§ **Saved data entries**
────────

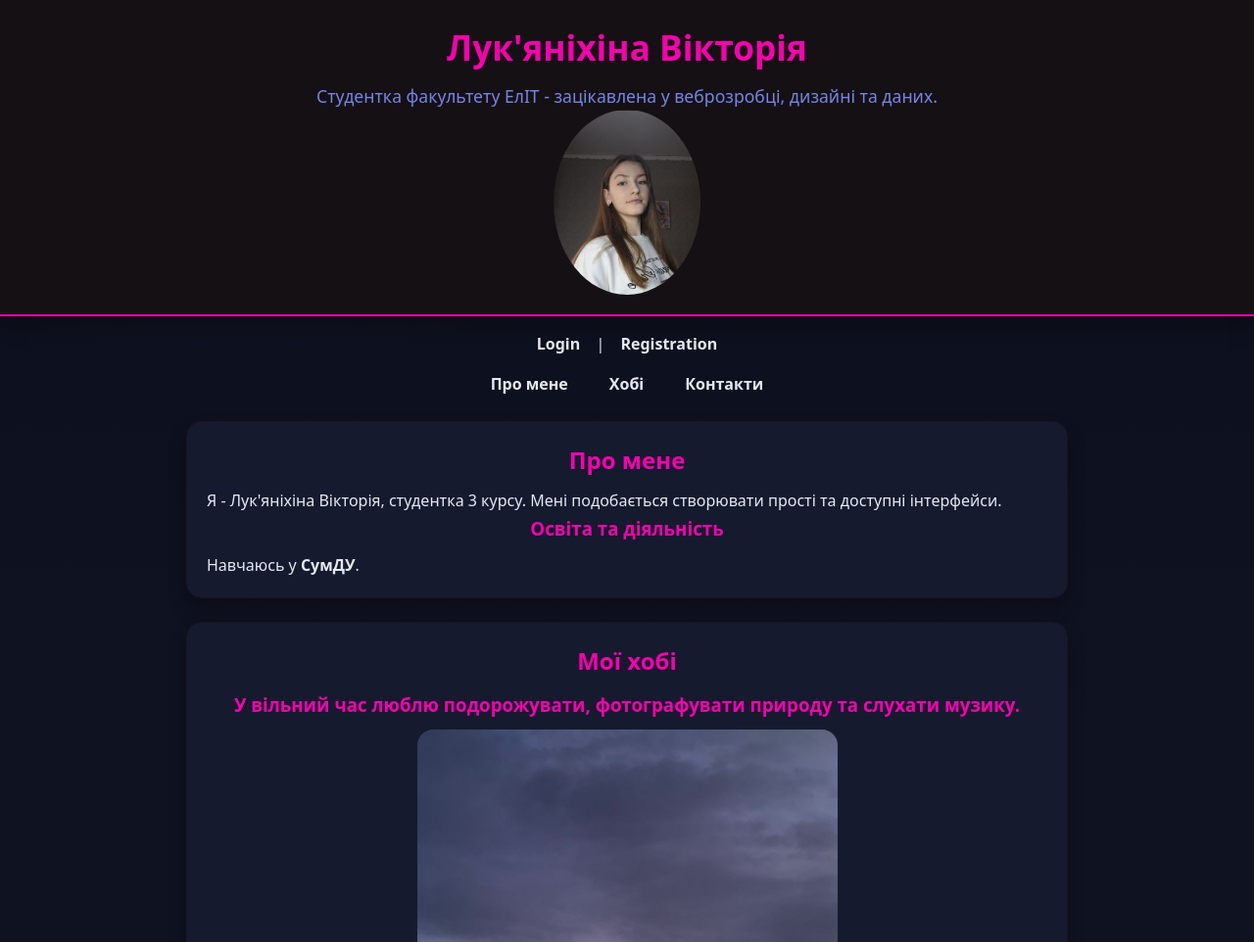
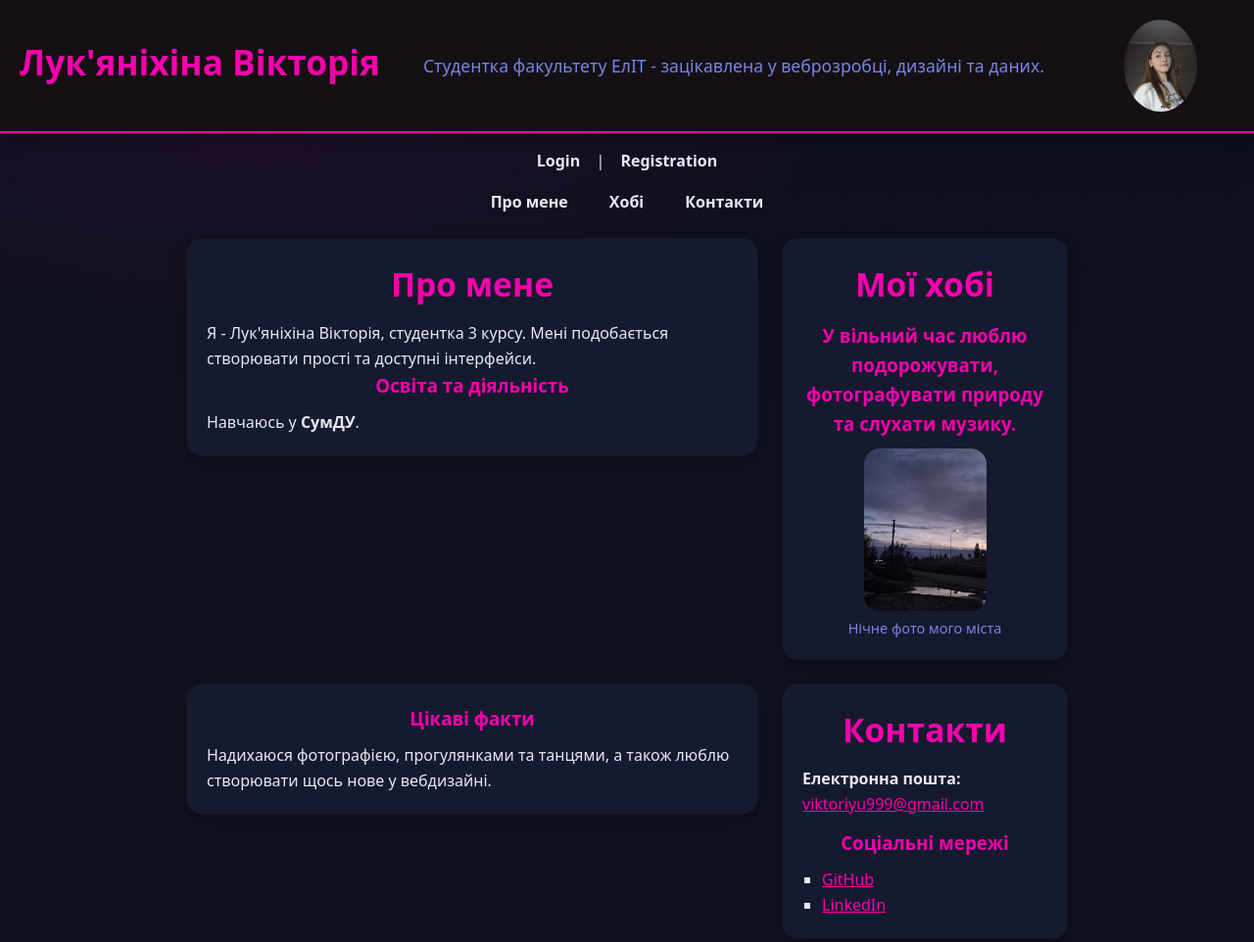
Before and after one commit to ViktoriaLuk/Lab6, a plain HTML site: page index.html in a window 1280 px wide. Shown: the top 962 px of the page at 98% size. Drawn offline with Linux system fonts and the light colour scheme.

Commit message:
Update style.css

```diff
--- a/style.css
+++ b/style.css
@@ -242,10 +242,10 @@ select {
   }
 }
 
-/* --- Стиль для розділу про Гогіна --- */
+/* --- Стиль --- */
 .gogin {
-  background-color: #fffaf0;       /* світлий фон */
-  border: 2px solid #e0c97f;       /* м’яка золота рамка */
+  background-color: #fffaf0;
+  border: 2px solid #e0c97f;
   border-radius: 15px;
   padding: 20px;
   margin: 20px auto;
@@ -265,3 +265,55 @@ select {
   line-height: 1.6;
   color: #333;
 }
+h1 {
+  font-size: clamp(1.8rem, 3vw + 1rem, 3rem);
+}
+
+h2 {
+  font-size: clamp(1.4rem, 2vw + .5rem, 2.2rem);
+}
+
+/* --- Flexbox для шапки --- */
+#site-header {
+  display: flex;
+  flex-direction: column;
+  align-items: center;
+}
+
+/* --- Навігація з Flex вже є, додаю фокус --- */
+nav a:focus {
+  outline: 2px dashed var(--accent);
+  outline-offset: 4px;
+}
+
+/* --- CSS Grid макет сторінки --- */
+main {
+  display: grid;
+  grid-template-columns: 1fr;
+  gap: 24px;
+  width: min(900px, 95%);
+}
+
+/* --- 600px: планшети --- */
+@media (min-width: 600px) {
+  #site-header {
+    flex-direction: row;
+    justify-content: space-between;
+    text-align: left;
+  }
+
+  #profile-figure {
+    max-width: 200px;
+  }
+}
+
+@media (min-width: 1024px) {
+  main {
+    grid-template-columns: 2fr 1fr;
+    align-items: start;
+  }
+
+  aside {
+    height: fit-content;
+  }
+}
```
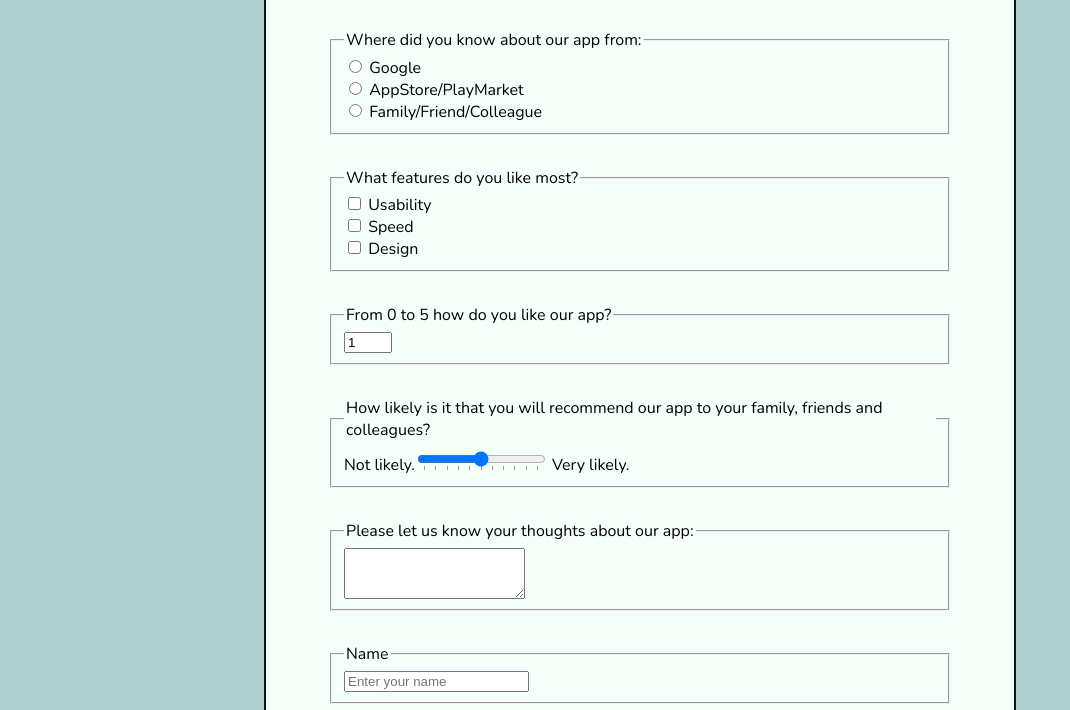
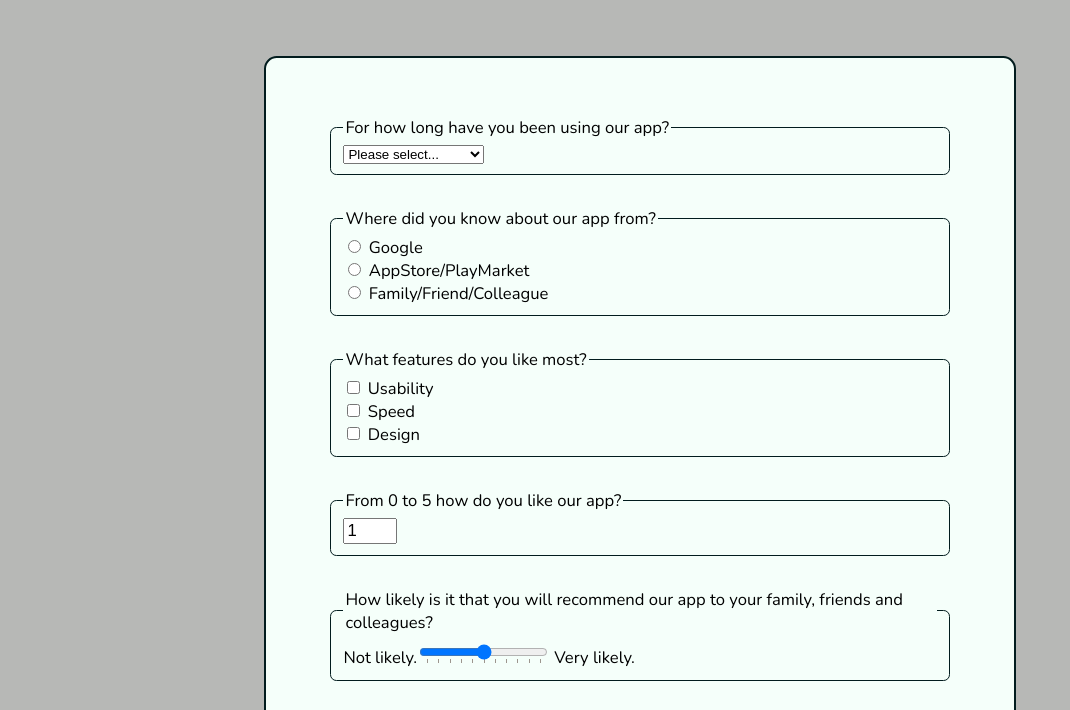
Before and after one commit to glushkov89/FCC-Build-a-Survey-Form, a plain HTML site: page index.html in a window 1280 px wide. Shown: the part 206-916 px from the top of the page, without its empty margins (0-1070 px from the left). Drawn offline with nearby package versions, Linux system fonts and the light colour scheme.

Commit message:
More CSS

```diff
--- a/index.html
+++ b/index.html
@@ -29,7 +29,7 @@
                 </fieldset>
 
                 <fieldset id="origin">
-                    <legend>Where did you know about our app from:</legend>
+                    <legend>Where did you know about our app from?</legend>
                     <input id="one" type="radio" name="origin" value="google">
                     <label for="one">Google</label><br>
                     <input id="two" type="radio" name="origin" value="store">
@@ -74,7 +74,7 @@
 
                 <fieldset>
                     <legend><label for="comments">Please let us know your thoughts about our app:</label></legend>
-                    <textarea id="comments" rows="3" maxlength="250" name="Comments" placeholder=""></textarea>
+                    <textarea id="comments" name="Comments" rows="10" placeholder="Enter your comment here."></textarea>
                 </fieldset>
 
                 <fieldset>
--- a/style.css
+++ b/style.css
@@ -1,17 +1,38 @@
-body {
-    background-color: #afcfce;
-    font-family: 'Nunito', sans-serif;
+* {
+    box-sizing: border-box;
 }
 
-main {
+body {
+    background-color: #b7b8b6;
+    font-family: 'Nunito', sans-serif;
+    font-size: 1.3vw;
+}
+
+input,
+option {
+    font-size: 1.3vw;
+}
+
+main,
+header {
     border: 0.2vw solid #021c1e;
     background-color: mintcream;
     border-radius: 1vw;
-    /*    padding: 3vw 3vw;*/
     margin-left: 20vw;
     margin-right: 20vw;
+    margin-top: 5vw;
 }
 
 fieldset {
     margin: 2.5vw 5vw;
+    border: 0.05vw solid #021c1e;
+    border-radius: 0.5vw;
 }
+
+form:first-child {
+    margin-top: 4.5vw;
+}
+
+textarea {
+    width: 100%;
+}
```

────────

Where a line above holds the string "border", copy that line.

§ **REPLY TO THE TASK**
-  border: 2px solid #e0c97f;       /* м’яка золота рамка */
+  border: 2px solid #e0c97f;
   border-radius: 15px;
+    box-sizing: border-box;
     border: 0.2vw solid #021c1e;
     border-radius: 1vw;
+    border: 0.05vw solid #021c1e;
+    border-radius: 0.5vw;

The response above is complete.